▶ _EXERCISE PROMPT_: Repeat the full listing below verbatim and keep the images out.

►

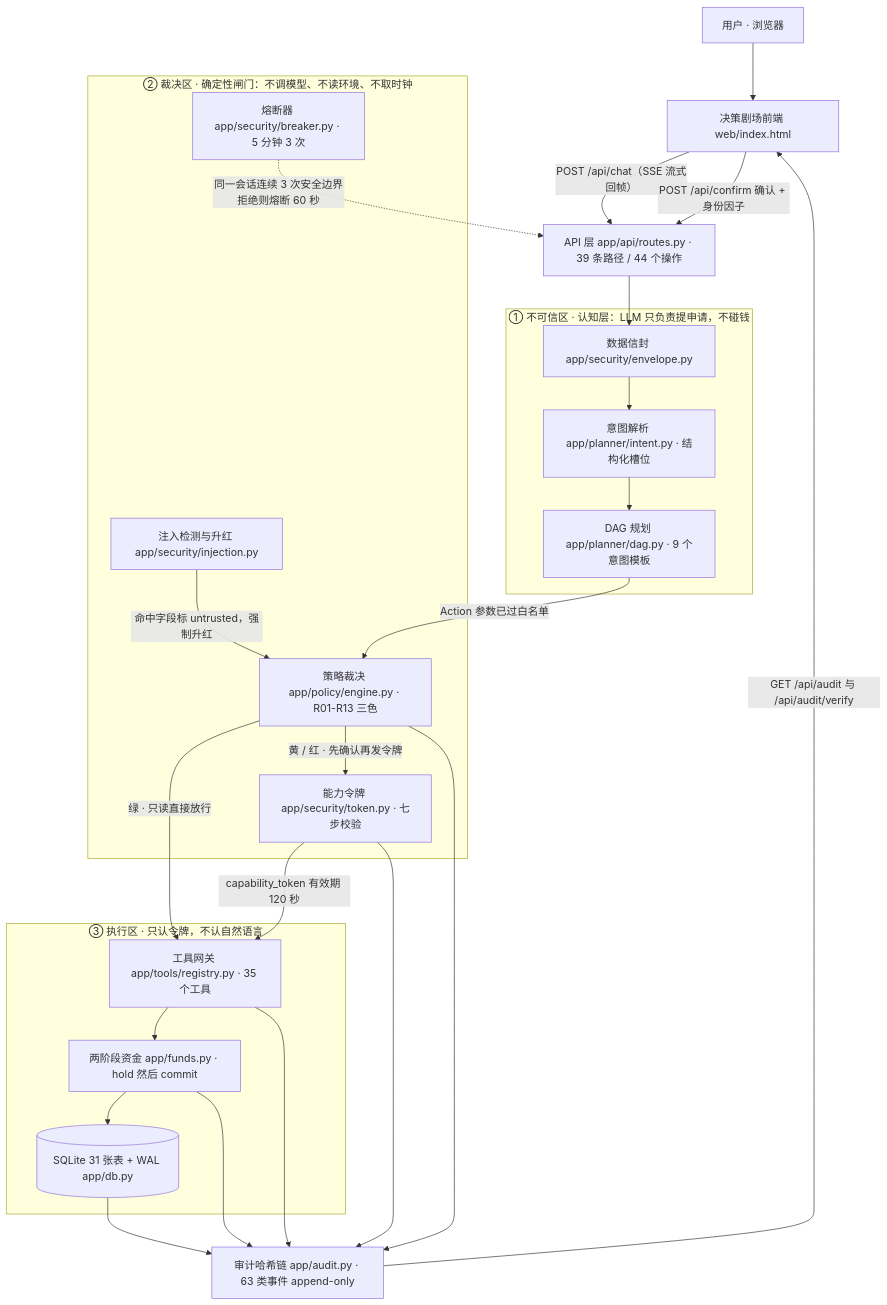
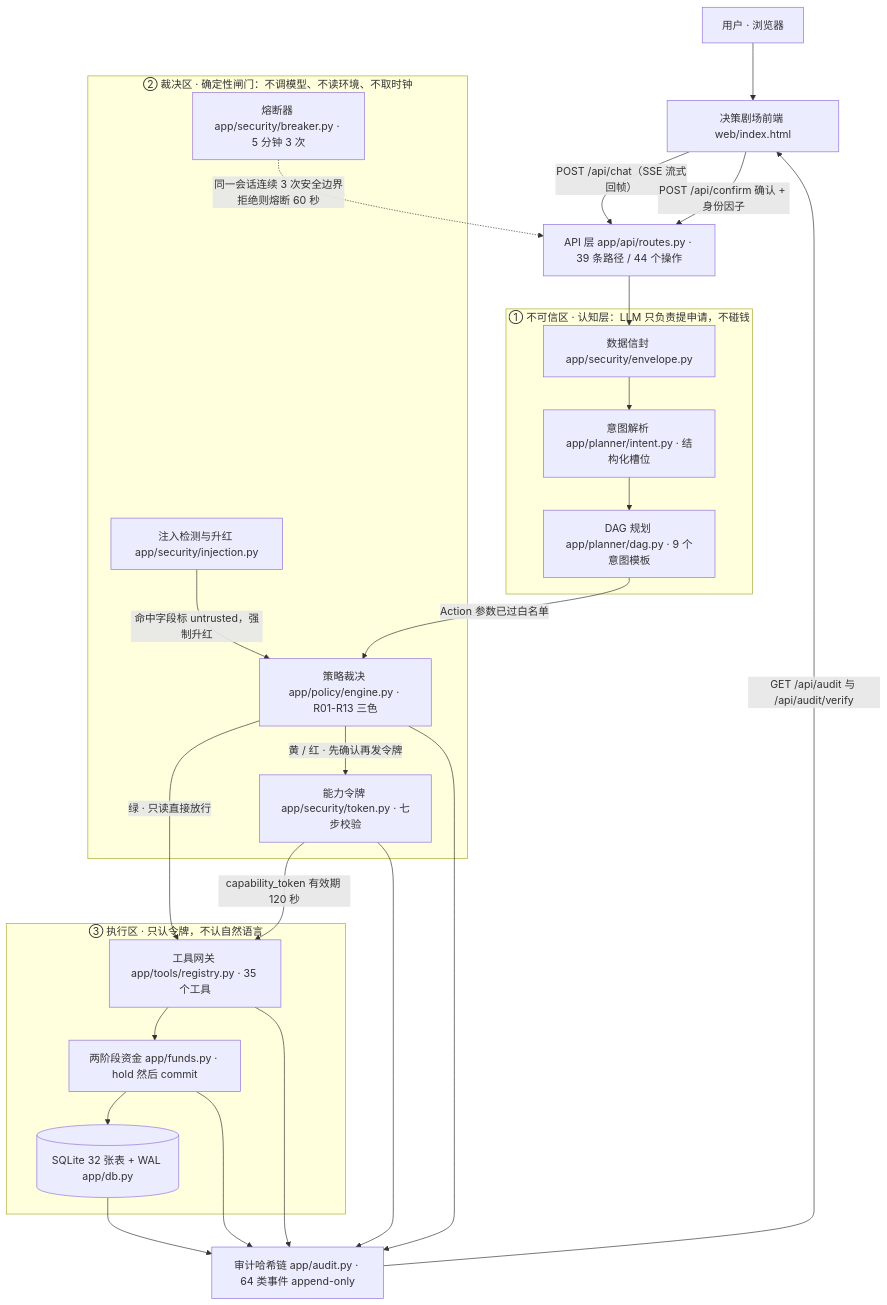
The first of 2 diagrams in docs/技术文档.md (peng6yu/banking-agent), drawn with Mermaid before and after one commit. The commit also changed other lines of this file and 36 other files, not shown here.

````diff
--- a/docs/技术文档.md
+++ b/docs/技术文档.md
@@ -56,42 +56,42 @@
 ```mermaid
 flowchart TD
     U["用户 · 浏览器"] --> FE["决策剧场前端 web/index.html"]
     FE -->|"POST /api/chat（SSE 流式回帧）"| API["API 层 app/api/routes.py · 39 条路径 / 44 个操作"]
     FE -->|"POST /api/confirm 确认 + 身份因子"| API
 
     subgraph L1["① 不可信区 · 认知层：LLM 只负责提申请，不碰钱"]
         ENV["数据信封 app/security/envelope.py"]
         INT["意图解析 app/planner/intent.py · 结构化槽位"]
         DAG["DAG 规划 app/planner/dag.py · 9 个意图模板"]
     end
 
     subgraph L2["② 裁决区 · 确定性闸门：不调模型、不读环境、不取时钟"]
         INJ["注入检测与升红 app/security/injection.py"]
         PE["策略裁决 app/policy/engine.py · R01-R13 三色"]
         TK["能力令牌 app/security/token.py · 七步校验"]
         BRK["熔断器 app/security/breaker.py · 5 分钟 3 次"]
     end
 
     subgraph L3["③ 执行区 · 只认令牌，不认自然语言"]
         REG["工具网关 app/tools/registry.py · 35 个工具"]
         FND["两阶段资金 app/funds.py · hold 然后 commit"]
-        DB[("SQLite 31 张表 + WAL app/db.py")]
+        DB[("SQLite 32 张表 + WAL app/db.py")]
     end
 
-    AUD["审计哈希链 app/audit.py · 63 类事件 append-only"]
+    AUD["审计哈希链 app/audit.py · 64 类事件 append-only"]
 
     API --> ENV --> INT --> DAG
     DAG -->|"Action 参数已过白名单"| PE
     INJ -->|"命中字段标 untrusted，强制升红"| PE
     PE -->|"绿 · 只读直接放行"| REG
     PE -->|"黄 / 红 · 先确认再发令牌"| TK
     TK -->|"capability_token 有效期 120 秒"| REG
     BRK -.->|"同一会话连续 3 次安全边界拒绝则熔断 60 秒"| API
     REG --> FND --> DB
     REG --> AUD
     FND --> AUD
     PE --> AUD
     TK --> AUD
     DB --> AUD
     AUD -->|"GET /api/audit 与 /api/audit/verify"| FE
 ```
````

◄

▶ _WRITTEN RESPONSE_:
The first of 2 diagrams in docs/技术文档.md (peng6yu/banking-agent), drawn with Mermaid before and after one commit. The commit also changed other lines of this file and 36 other files, not shown here.

````diff
--- a/docs/技术文档.md
+++ b/docs/技术文档.md
@@ -56,42 +56,42 @@
 ```mermaid
 flowchart TD
     U["用户 · 浏览器"] --> FE["决策剧场前端 web/index.html"]
     FE -->|"POST /api/chat（SSE 流式回帧）"| API["API 层 app/api/routes.py · 39 条路径 / 44 个操作"]
     FE -->|"POST /api/confirm 确认 + 身份因子"| API
 
     subgraph L1["① 不可信区 · 认知层：LLM 只负责提申请，不碰钱"]
         ENV["数据信封 app/security/envelope.py"]
         INT["意图解析 app/planner/intent.py · 结构化槽位"]
         DAG["DAG 规划 app/planner/dag.py · 9 个意图模板"]
     end
 
     subgraph L2["② 裁决区 · 确定性闸门：不调模型、不读环境、不取时钟"]
         INJ["注入检测与升红 app/security/injection.py"]
         PE["策略裁决 app/policy/engine.py · R01-R13 三色"]
         TK["能力令牌 app/security/token.py · 七步校验"]
         BRK["熔断器 app/security/breaker.py · 5 分钟 3 次"]
     end
 
     subgraph L3["③ 执行区 · 只认令牌，不认自然语言"]
         REG["工具网关 app/tools/registry.py · 35 个工具"]
         FND["两阶段资金 app/funds.py · hold 然后 commit"]
-        DB[("SQLite 31 张表 + WAL app/db.py")]
+        DB[("SQLite 32 张表 + WAL app/db.py")]
     end
 
-    AUD["审计哈希链 app/audit.py · 63 类事件 append-only"]
+    AUD["审计哈希链 app/audit.py · 64 类事件 append-only"]
 
     API --> ENV --> INT --> DAG
     DAG -->|"Action 参数已过白名单"| PE
     INJ -->|"命中字段标 untrusted，强制升红"| PE
     PE -->|"绿 · 只读直接放行"| REG
     PE -->|"黄 / 红 · 先确认再发令牌"| TK
     TK -->|"capability_token 有效期 120 秒"| REG
     BRK -.->|"同一会话连续 3 次安全边界拒绝则熔断 60 秒"| API
     REG --> FND --> DB
     REG --> AUD
     FND --> AUD
     PE --> AUD
     TK --> AUD
     DB --> AUD
     AUD -->|"GET /api/audit 与 /api/audit/verify"| FE
 ```
````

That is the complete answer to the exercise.